    We also communicated our surprise and displeasure to the president of the Woodlands HOA. He said the Board of Directors would be discussing these fees.
    Please beware of what can happen to you if you decide to sell your home.
    “We are unsure whether you are still the president of the Quemazon Master Homeowner’s Association (HOA), but trust that you will direct us to the appropriate person if this online info is out-of-date.

  • Spirits inhabit sites of our revolution

    This year brought the 35th edition of “The Capitol Fourth,” the public broadcasting show that runs twice each July 4. “The Capitol Fourth” celebrates the United States.
    To start this year, Barry Manilow walked onto the stage, took his place at the piano and sang, “America the Beautiful.” He followed with his own “Let Freedom Ring.” The song’s chorus says, “It’s a dream to build upon. We’ll take the dream and pass it on and on and on, and let freedom sing, let freedom ring.”
    The show included Tchaikovsky’s 1812 Overture. The overture was accompanied by fireworks exploding in the sunset behind the Washington Monument, which was framed by flags.
    The usual 10-minute fireworks and music spectacular closed the show with a medley of Souza marches and “Yankee Doodle Boy,” from the musical “Yankee Doodle Dandy.”
    A few weeks ago, I mentioned our drive-by of historic sites in Massachusetts and Philadelphia.
    We went to Lexington and Concord, Old North Church and Paul Revere’s house in Boston, and Independence Hall In Philadelphia. Spirits inhabit these places. Not ghosts, really, but a definite sense of events having happened.
    Today, Lexington and Concord mean the Minute Man National Historical Park.

  • BPU to review SJGS Tuesday

    At its regular meeting on July 15, the Board of Public Utilities voted unanimously to approve and forward to the County Council for their approval the following five agreements related to the San Juan Generating Station (SJGS):

    1. The San Juan Project Restructuring Agreement
    2. The Amended and Restated Mine Reclamation and Trust Funds Agreement
    3. The San Juan Decommissioning and Trust Funds Agreement
    4. The Restructuring Amendment Amending and Restating the Amended and Restated San Juan Project Participation Agreement
    5. The Exit Amendment Amending and Restating Amended and Restated San Juan Project Participation Agreement

    The county council will be reviewing these documents for possible approval at its regular meeting on Tuesday.
    The documents are agreements among the nine entities which currently participate in the SJGS and concern many issues. In particular, the agreements provide conditions for exiting from the plant in 2022, or how a decision for remaining in the plant post-2022 would be handled. Other topics include federal and state regulatory requirements, fuel supply sources, site and mine reclamation arrangements.
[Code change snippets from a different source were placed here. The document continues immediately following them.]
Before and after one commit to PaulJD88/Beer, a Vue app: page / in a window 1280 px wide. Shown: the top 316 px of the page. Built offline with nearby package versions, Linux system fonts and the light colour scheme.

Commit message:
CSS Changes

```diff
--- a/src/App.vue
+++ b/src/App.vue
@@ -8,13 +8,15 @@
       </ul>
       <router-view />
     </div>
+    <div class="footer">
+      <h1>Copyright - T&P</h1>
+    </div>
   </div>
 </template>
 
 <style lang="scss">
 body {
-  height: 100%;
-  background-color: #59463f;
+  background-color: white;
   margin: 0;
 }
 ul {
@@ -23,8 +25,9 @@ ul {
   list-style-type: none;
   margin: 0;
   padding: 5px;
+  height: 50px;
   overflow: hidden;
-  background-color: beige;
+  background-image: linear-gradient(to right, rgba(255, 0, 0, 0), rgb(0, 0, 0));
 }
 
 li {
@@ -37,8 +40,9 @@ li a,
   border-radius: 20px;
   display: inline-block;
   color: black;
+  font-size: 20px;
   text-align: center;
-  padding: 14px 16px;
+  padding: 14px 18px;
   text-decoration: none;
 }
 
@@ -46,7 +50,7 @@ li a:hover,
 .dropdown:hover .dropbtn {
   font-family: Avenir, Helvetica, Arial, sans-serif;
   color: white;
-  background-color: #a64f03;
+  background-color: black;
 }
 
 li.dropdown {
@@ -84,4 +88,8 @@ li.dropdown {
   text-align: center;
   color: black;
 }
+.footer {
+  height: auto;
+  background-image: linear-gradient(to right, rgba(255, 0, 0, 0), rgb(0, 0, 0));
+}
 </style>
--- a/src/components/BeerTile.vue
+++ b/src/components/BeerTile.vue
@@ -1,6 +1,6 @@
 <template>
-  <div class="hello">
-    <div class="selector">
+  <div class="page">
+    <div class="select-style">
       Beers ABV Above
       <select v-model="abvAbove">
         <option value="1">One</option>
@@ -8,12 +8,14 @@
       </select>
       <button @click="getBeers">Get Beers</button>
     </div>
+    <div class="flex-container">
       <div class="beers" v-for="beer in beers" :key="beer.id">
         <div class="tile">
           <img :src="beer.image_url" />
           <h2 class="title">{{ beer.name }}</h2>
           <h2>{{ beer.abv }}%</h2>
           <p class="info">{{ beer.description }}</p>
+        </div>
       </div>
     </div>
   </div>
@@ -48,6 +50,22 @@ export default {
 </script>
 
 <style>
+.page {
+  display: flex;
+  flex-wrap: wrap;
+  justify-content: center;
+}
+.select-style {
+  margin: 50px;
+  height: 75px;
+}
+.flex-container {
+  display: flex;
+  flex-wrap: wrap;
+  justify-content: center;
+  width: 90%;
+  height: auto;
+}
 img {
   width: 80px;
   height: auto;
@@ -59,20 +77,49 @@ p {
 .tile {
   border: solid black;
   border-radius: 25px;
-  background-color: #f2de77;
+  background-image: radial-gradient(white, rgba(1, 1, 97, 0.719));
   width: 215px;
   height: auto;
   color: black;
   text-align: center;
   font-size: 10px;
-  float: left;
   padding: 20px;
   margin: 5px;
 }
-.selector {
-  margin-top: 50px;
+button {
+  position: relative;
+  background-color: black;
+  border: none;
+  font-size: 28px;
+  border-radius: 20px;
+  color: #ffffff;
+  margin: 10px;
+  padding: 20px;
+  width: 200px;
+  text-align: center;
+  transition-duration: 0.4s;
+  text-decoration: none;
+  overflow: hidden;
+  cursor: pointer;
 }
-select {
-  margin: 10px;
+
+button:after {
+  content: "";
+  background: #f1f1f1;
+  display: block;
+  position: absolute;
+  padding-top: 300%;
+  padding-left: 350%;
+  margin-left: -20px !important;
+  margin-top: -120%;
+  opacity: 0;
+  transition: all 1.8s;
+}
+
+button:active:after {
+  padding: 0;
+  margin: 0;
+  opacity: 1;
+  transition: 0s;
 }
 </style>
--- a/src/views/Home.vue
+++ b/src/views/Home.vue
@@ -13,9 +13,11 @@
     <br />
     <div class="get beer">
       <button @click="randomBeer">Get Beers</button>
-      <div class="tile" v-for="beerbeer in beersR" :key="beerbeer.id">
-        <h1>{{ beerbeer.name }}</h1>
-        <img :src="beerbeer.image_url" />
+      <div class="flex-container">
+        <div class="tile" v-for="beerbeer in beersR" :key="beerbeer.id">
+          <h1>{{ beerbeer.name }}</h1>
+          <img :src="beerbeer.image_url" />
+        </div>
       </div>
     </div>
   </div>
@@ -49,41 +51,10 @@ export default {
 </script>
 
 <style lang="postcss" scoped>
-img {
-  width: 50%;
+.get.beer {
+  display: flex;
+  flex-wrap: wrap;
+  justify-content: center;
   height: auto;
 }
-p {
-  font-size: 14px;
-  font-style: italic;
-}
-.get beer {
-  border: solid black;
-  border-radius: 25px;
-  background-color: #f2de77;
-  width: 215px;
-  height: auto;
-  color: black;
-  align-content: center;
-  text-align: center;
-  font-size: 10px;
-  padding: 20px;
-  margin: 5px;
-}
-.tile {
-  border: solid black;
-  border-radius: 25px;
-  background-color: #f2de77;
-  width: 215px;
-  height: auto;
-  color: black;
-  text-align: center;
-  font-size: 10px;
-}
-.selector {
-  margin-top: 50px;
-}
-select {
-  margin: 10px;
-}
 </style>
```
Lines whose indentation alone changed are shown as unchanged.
  • Flexibility exists for San Juan issues

    With respect to the San Juan Coal Fired Power Generating Station Vote in the County Council on Tuesday:

    1) We are told that we can’t get out from our ownership of San Juan until 2022.
    2) We are told it is smart to maintain our ownership to recover our $6 million bond outlay for the NOx abatement equipment to be installed.
    3) We are told we will have to pay our share of the expected forthcoming lawsuits whether in or out of the picture.
    Here is some background on all of these issues. Flexibility exists if we choose to take it. Going blindly ahead, we could be committing to much larger costs and here’s why:
    First, the removal of our ownership of San Juan was on the table. Here is how several California cities utilities did it. It is revealed in the document Entitled “City of Colton Electric Utility Department 2013 Integrated Resource Plan,” which can be found at ci.colton.ca.us/DocumentCenterView/1830:
    Here is a quote on page 17:
    “The California owners of Unit 4 (Anaheim and Modesto Irrigation District, Santa Clara and Redding or MSR) are trading their ownership in Unit 4 for capacity in Unit 3 so that when Unit 3 is decommissioned in 2017, they will have no remaining capacity in the project.”